The records beneath should be printed exactly, and the pictures are to be left out.

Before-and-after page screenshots
Start of Block
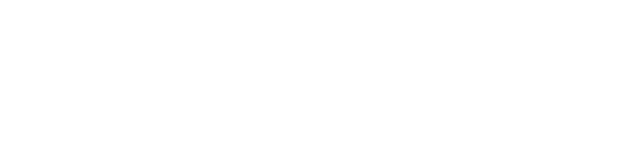
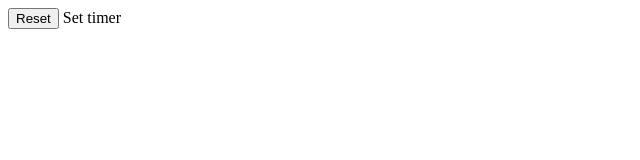
Before and after one commit to rakhigrover85/Kids-Memory-Game-Project, a plain HTML site: page index.html in a window 1280 px wide. Shown: the whole page, without its empty margins (0-640 px from the left). Drawn offline with Linux system fonts and the light colour scheme.

Commit message:
Basic structure added

```diff
--- a/index.html
+++ b/index.html
@@ -6,6 +6,10 @@
     <title>Fruit Memory Game</title>
 </head>
 <body>
+    <div class="game"></div>
+    <button>Reset</button>
+    <timer>Set timer</timer>
+
 
 </body>
 </html>
```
End of Block
■ Task result ■
Before and after one commit to rakhigrover85/Kids-Memory-Game-Project, a plain HTML site: page index.html in a window 1280 px wide. Shown: the whole page, without its empty margins (0-640 px from the left). Drawn offline with Linux system fonts and the light colour scheme.

Commit message:
Basic structure added

```diff
--- a/index.html
+++ b/index.html
@@ -6,6 +6,10 @@
     <title>Fruit Memory Game</title>
 </head>
 <body>
+    <div class="game"></div>
+    <button>Reset</button>
+    <timer>Set timer</timer>
+
 
 </body>
 </html>
```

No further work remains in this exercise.